Those sitting for their ordinary and advanced level Cambridge examinations returned to class on September 14, while those writing the locally-administered Zimsec exams will follow on September 28.
The country has stuck to a cautious phased reopening, with Secretary for Primary and Secondary Education Mrs Thumisang Thabela saying the priority remained examination classes.
In July, South Africa reopened schools only to almost immediately close them again as cases of COVID-19 infection spiked.
It’s a lesson Zimbabwean authorities are drawing from in their phased reopening.
The country used the June public exams as a litmus test.
Cain Mathema, the country`s Primary and Secondary Education Minister, said not one of the 12,000 learners who sat for those exams contracted COVID-19.
The decision to reopen has - naturally - not been without resistance.
Technical Education lecturer at the University of Zimbabwe, Dr Peter Kwaira, reckons that all the ducks are simply not yet in a row.
“I would further suggest that we concede that 2020 is a lost year. The teaching environment needs to be safe, peaceful for both teacher and learner, and in the context of COVID-19, it will not be possible for this to happen, especially knowing that a spike in cases may force another closure, it is unfair on learners” Dr Kwaira said.
Kenya forfeited the 2020 academic year and has instead focused on preparing for a safe reopening.

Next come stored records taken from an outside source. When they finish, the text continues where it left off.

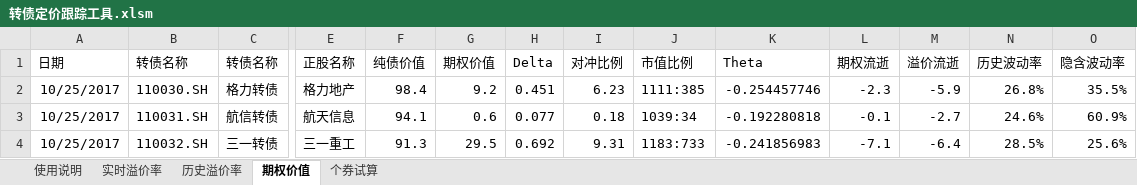
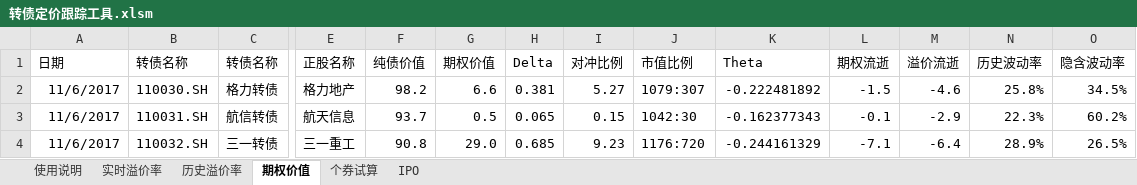
Before and after one commit to liquanbao/hazc, an Excel workbook: 转债定价跟踪工具.xlsm, sheet 期权价值, drawn as a sheet; only a part is shown, gaps mark what is left out; values as stored, in another font and other column widths than the file's, no borders; conditional formats not drawn; the diff covers the shown part only; the diff names each change by its address in the sheet, - before the commit and + after, or states it on an @@ line.

```diff
--- a/转债定价跟踪工具.xlsm (sheet 期权价值)
+++ b/转债定价跟踪工具.xlsm (sheet 期权价值)
+sheet tab: IPO
-A2:A4 (日期): 10/25/2017
+A2:A4 (日期): 11/6/2017
-F2 (纯债价值): 98.4
+F2 (纯债价值): 98.2
-G2 (期权价值): 9.2
+G2 (期权价值): 6.6
-H2 (Delta): 0.451
+H2 (Delta): 0.381
-I2 (对冲比例): 6.23
+I2 (对冲比例): 5.27
-J2 (市值比例): 1111:385
+J2 (市值比例): 1079:307
-K2 (Theta): -0.254457746
+K2 (Theta): -0.222481892
-L2 (期权流逝): -2.3
+L2 (期权流逝): -1.5
-M2 (溢价流逝): -5.9
+M2 (溢价流逝): -4.6
-N2 (历史波动率): 26.8%
+N2 (历史波动率): 25.8%
-O2 (隐含波动率): 35.5%
+O2 (隐含波动率): 34.5%
-F3 (纯债价值): 94.1
+F3 (纯债价值): 93.7
-G3 (期权价值): 0.6
+G3 (期权价值): 0.5
-H3 (Delta): 0.077
+H3 (Delta): 0.065
-I3 (对冲比例): 0.18
+I3 (对冲比例): 0.15
-J3 (市值比例): 1039:34
+J3 (市值比例): 1042:30
-K3 (Theta): -0.192280818
+K3 (Theta): -0.162377343
-M3 (溢价流逝): -2.7
+M3 (溢价流逝): -2.9
-N3 (历史波动率): 24.6%
+N3 (历史波动率): 22.3%
-O3 (隐含波动率): 60.9%
+O3 (隐含波动率): 60.2%
-F4 (纯债价值): 91.3
+F4 (纯债价值): 90.8
-G4 (期权价值): 29.5
+G4 (期权价值): 29.0
-H4 (Delta): 0.692
+H4 (Delta): 0.685
-I4 (对冲比例): 9.31
+I4 (对冲比例): 9.23
-J4 (市值比例): 1183:733
+J4 (市值比例): 1176:720
-K4 (Theta): -0.241856983
+K4 (Theta): -0.244161329
-N4 (历史波动率): 28.5%
+N4 (历史波动率): 28.9%
-O4 (隐含波动率): 25.6%
+O4 (隐含波动率): 26.5%
```
Also changed, not shown: 5 added rows and 317 edited cells elsewhere in this sheet, sheet 实时溢价率, sheet 历史溢价率, sheet 个券试算, sheet 使用说明, formulas that keep their value, hidden cells, charts or pictures, 期现套利机会监控.xlsm.
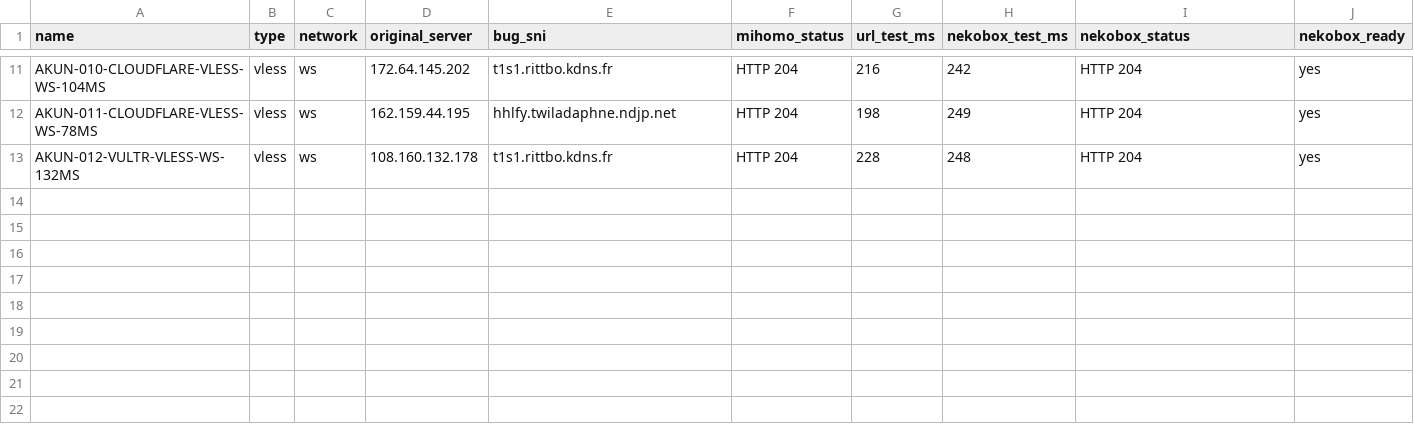
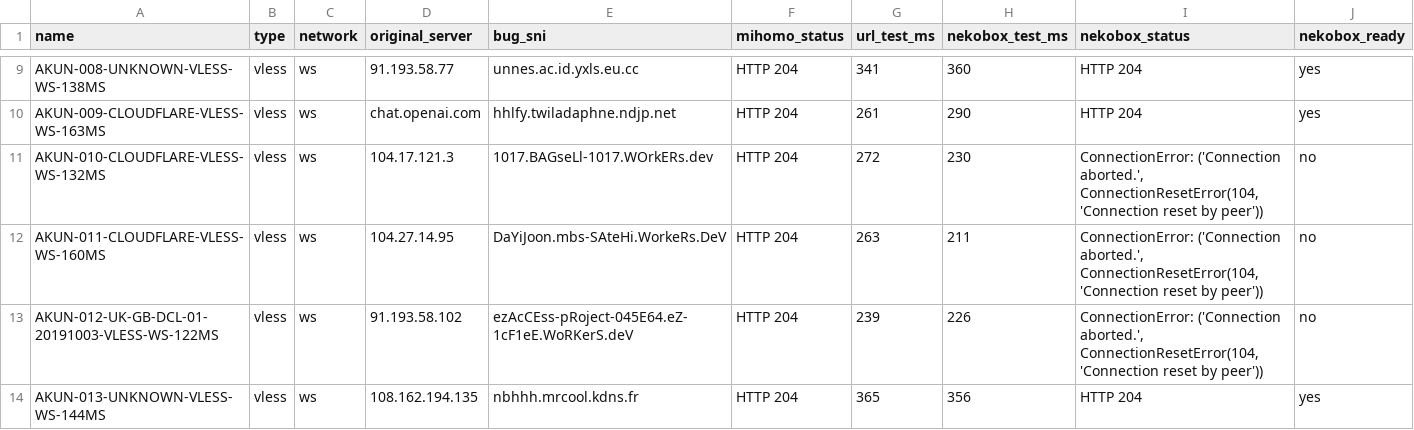
Before and after one commit to adiorany3/ConvertYAML, a CSV file: nekobox_test_report.csv, drawn as a sheet; only a part is shown, gaps mark what is left out; addresses are those after the commit; the diff covers the shown part only; the diff names each change by its address in the sheet, - before the commit and + after, or states it on an @@ line.

```diff
--- a/nekobox_test_report.csv
+++ b/nekobox_test_report.csv
-A9 (name): AKUN-010-CLOUDFLARE-VLESS-WS-104MS
+A9 (name): AKUN-008-UNKNOWN-VLESS-WS-138MS
-D9 (original_server): 172.64.145.202
+D9 (original_server): 91.193.58.77
-E9 (bug_sni): t1s1.rittbo.kdns.fr
+E9 (bug_sni): unnes.ac.id.yxls.eu.cc
-G9 (url_test_ms): 216
+G9 (url_test_ms): 341
-H9 (nekobox_test_ms): 242
+H9 (nekobox_test_ms): 360
-A10 (name): AKUN-011-CLOUDFLARE-VLESS-WS-78MS
+A10 (name): AKUN-009-CLOUDFLARE-VLESS-WS-163MS
-D10 (original_server): 162.159.44.195
+D10 (original_server): chat.openai.com
-G10 (url_test_ms): 198
+G10 (url_test_ms): 261
-H10 (nekobox_test_ms): 249
+H10 (nekobox_test_ms): 290
+row 11: AKUN-010-CLOUDFLARE-VLESS-WS-132MS | vless | ws | 104.17.121.3 | 1017.BAGseLl-1017.WOrkERs.dev | HTTP 204 | 272 | 230 | ConnectionError: ('Connection aborted.', ConnectionResetError(104, 'Connection reset by peer')) | no
+row 12: AKUN-011-CLOUDFLARE-VLESS-WS-160MS | vless | ws | 104.27.14.95 | DaYiJoon.mbs-SAteHi.WorkeRs.DeV | HTTP 204 | 263 | 211 | ConnectionError: ('Connection aborted.', ConnectionResetError(104, 'Connection reset by peer')) | no
+row 13: AKUN-012-UK-GB-DCL-01-20191003-VLESS-WS-122MS | vless | ws | 91.193.58.102 | ezAcCEss-pRoject-045E64.eZ-1cF1eE.WoRKerS.deV | HTTP 204 | 239 | 226 | ConnectionError: ('Connection aborted.', ConnectionResetError(104, 'Connection reset by peer')) | no
-A14 (name): AKUN-012-VULTR-VLESS-WS-132MS
+A14 (name): AKUN-013-UNKNOWN-VLESS-WS-144MS
-D14 (original_server): 108.160.132.178
+D14 (original_server): 108.162.194.135
-E14 (bug_sni): t1s1.rittbo.kdns.fr
+E14 (bug_sni): nbhhh.mrcool.kdns.fr
-G14 (url_test_ms): 228
+G14 (url_test_ms): 365
-H14 (nekobox_test_ms): 248
+H14 (nekobox_test_ms): 356
```
Also changed, not shown: 2 removed rows and 28 edited cells elsewhere in this file, openclash_auto_report.csv, urltest_report.csv, 10 other files.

Progressive TeachersUnion of Zimbabwe president Dr Takavafira Zhou insists the state should “test every child and staff member before we even think of reopening. That way we will have an idea of whether or not it is safe to reopen”.
Zimbabwe has 4,2 million children of school-going age and testing them would cost anything above US$60 million.